The approach here is from a ‘build’ the business perspective, to assess whether the ‘buy’ value is appropriately valued and the appropriate level of goodwill is included.
As an example, consider the following:
Buy - A business is for sale for 700,000, Sales are 1,200,000. Cost of Sales is 65% and overheads are 20%. Profit before tax is 180,000. The assets of the business are estimated as worth 150,000.
Build - It’s believed that overheads would be a fixed 240,000 per annum, the assets required would cost 150,000, cost of sales would be 65% of sales and sales would ramp up over 4 years proportionally until the 1,200,000 is achieved.
So which approach is best? Least costly? Is the Buy price appropriately valued?
Answer: It depends. On an after-tax basis the build basis will be marginally better after 4 years. However, there are inherent risks in the assumptions, especially around sales growth. On the buy basis an initial 700,000 would be required to acquire the business, on the build basis 150,000 would be required to buy the appropriate assets and a further 135,000 to cover the first-year loss. In year 2 the business would run a 30,000 loss and in year 3 become profitable. On a financing basis it will be significantly easier to fund a purchase an established business than finance the upfront costs and losses of a new business.
Hence, the valuation of an established business will reflect the current profitability and the time taken to build that customer base.
Other points / Issues:
Reason for sale
A business that is required to be sold quickly for personal circumstances can lead to a weaken negotiating position, and thus greater receptivity to a price below what would be expected over a longer sales period.
Dependency on a single client
A business will have increased risk if it’s highly dependent on a limited or single client, simply because that client will have significant leverage and can substantially impact the profitability/viability of that business. A lower multiple would be expected in such a situation.
Barriers to entry / Business stability
Businesses that have lower risk due to barriers to entry and generally highlighted through a long-term track record of stable income, are likely to have higher multiples attached to their profits.
Susceptibility to economic conditions
Different businesses are subject to economic conditions in varying amounts. Businesses focused on discretionary consumer disposable income can do well while economic conditions are favourable and then find a collapse in demand during a subsequent recession.
Tangible and Intangible assets
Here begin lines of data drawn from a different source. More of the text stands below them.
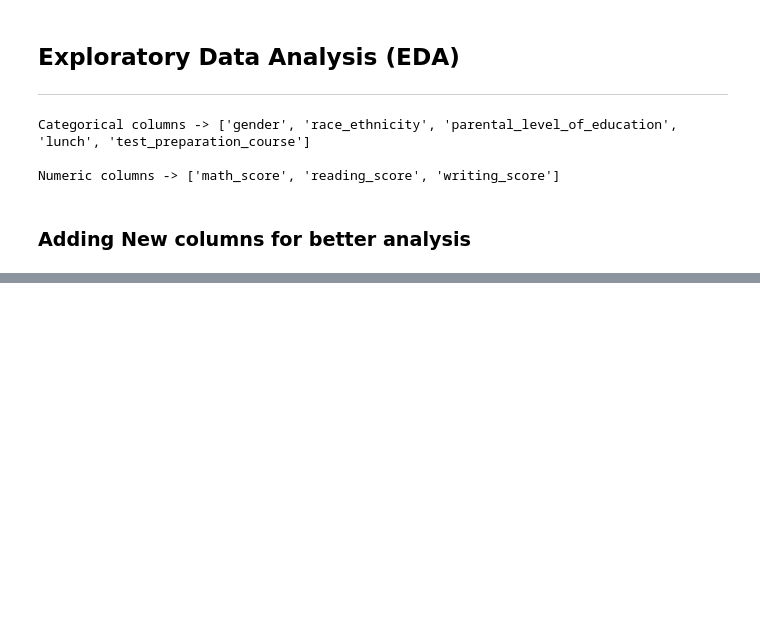
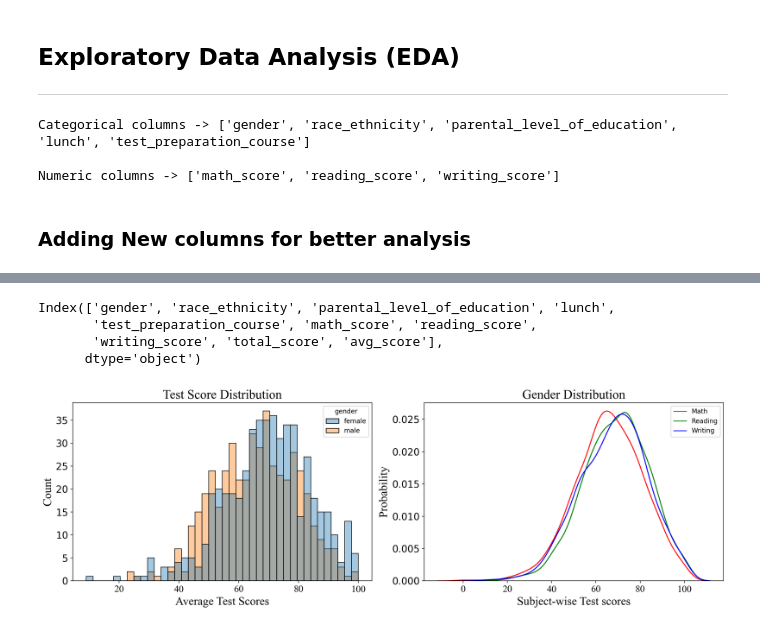
Before and after one commit to debatreyo/ml, a Jupyter notebook: notebook/EDA and Visualization.ipynb, the cells around one changed output, grey strips where cells are left out. Drawn from its saved outputs; the diff is of its cells as text; code cells hidden in the pictures; blank space fills up the shorter version.

```diff
--- a/notebook/EDA and Visualization.ipynb
+++ b/notebook/EDA and Visualization.ipynb
@@ -243,0 +379,45 @@ df.head()
+# %%
+df.columns
+# %% [output]
+Index(['gender', 'race_ethnicity', 'parental_level_of_education', 'lunch',
+       'test_preparation_course', 'math_score', 'reading_score',
+       'writing_score', 'total_score', 'avg_score'],
+      dtype='object')
+# %%
+fig, ax = plt.subplots(figsize=(15,5), dpi=200,
+                      nrows=1, ncols=2)
+
+ax_hist, ax_kde = ax
+
+# Average score
+sns.histplot(data=df, x="avg_score", ax=ax_hist,
+            bins=40, hue="gender", kde=False, stat="count",
+            color=["red", "blue"], alpha=0.4)
+
+ax_hist.set_xticklabels(ax_hist.get_xticklabels(), fontdict=text_axis)
+ax_hist.set_xlabel("Average Test Scores", fontdict=text_axis)
+ax_hist.set_ylabel("Count", fontdict=text_axis)
+ax_hist.tick_params(**text_ticks)
+ax_hist.set_title("Test Score Distribution", fontdict=text_title)
+
+
+
+# subject-wise
+# custom legend
+custom_lines_kde = [Line2D([0], [0], color="red", lw=1.2, label="Math"),
+                Line2D([0], [0], color="green", lw=1.2, label="Reading"),
+                Line2D([0], [0], color="blue", lw=1.2, label="Writing")]
+
+sns.kdeplot(data=df, x="math_score", ax=ax_kde, color="red")
+sns.kdeplot(data=df, x="reading_score", ax=ax_kde, color="green")
+sns.kdeplot(data=df, x="writing_score", ax=ax_kde, color="blue")
+ax_kde.legend(handles=custom_lines_kde)
+ax_kde.set_xticklabels(ax_kde.get_xticklabels(), fontdict=text_axis)
+ax_kde.set_xlabel("Subject-wise Test scores", fontdict=text_axis)
+ax_kde.set_ylabel("Probability", fontdict=text_axis)
+ax_kde.tick_params(**text_ticks)
+ax_kde.set_title("Gender Distribution", fontdict=text_title)
+
+fig.tight_layout();
+# %% [output]
+[figure, added]
```
Also changed, not shown: parts of 12 cells of this notebook.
Tangible assets within a business that have resale value de-risk the valuation of a business as ultimately, they can be sold. Intangible assets depending on their materiality require appropriate insight as generally they are sunk costs that are not readily saleable to a third party. If they are integral to the business then they need to be assessed for future maintenance costs and technological obsolescence.
Note: Not all assets have value. As an example, in data warehousing old servers can be most costly to run and maintain than newer technology leased.
Non arms length transactions
If a business is being transferred to a person/entity that is ‘related’ then sufficient and appropriate evidence of its value will invariably be required for legal/tax compliance. Some examples are; Transfer of a business to a family trust, sale of the business or share of that business to a family member.
Hence, if the business is not being sold to an impartial and unrelated third party, then additional professional advice should be sought. Generally, a professional valuation would be required, your accountant or lawyer should be able to provide guidance on this as it will vary by Country/State/Tax jurisdiction.
And finally, after assessing the likely value of the business any purchase requires due diligence which is effectively testing /auditing the assumptions, business controls and underlying financial/operational numbers. If you’re on the sell side then you need to have all the information organised for a prospective purchaser.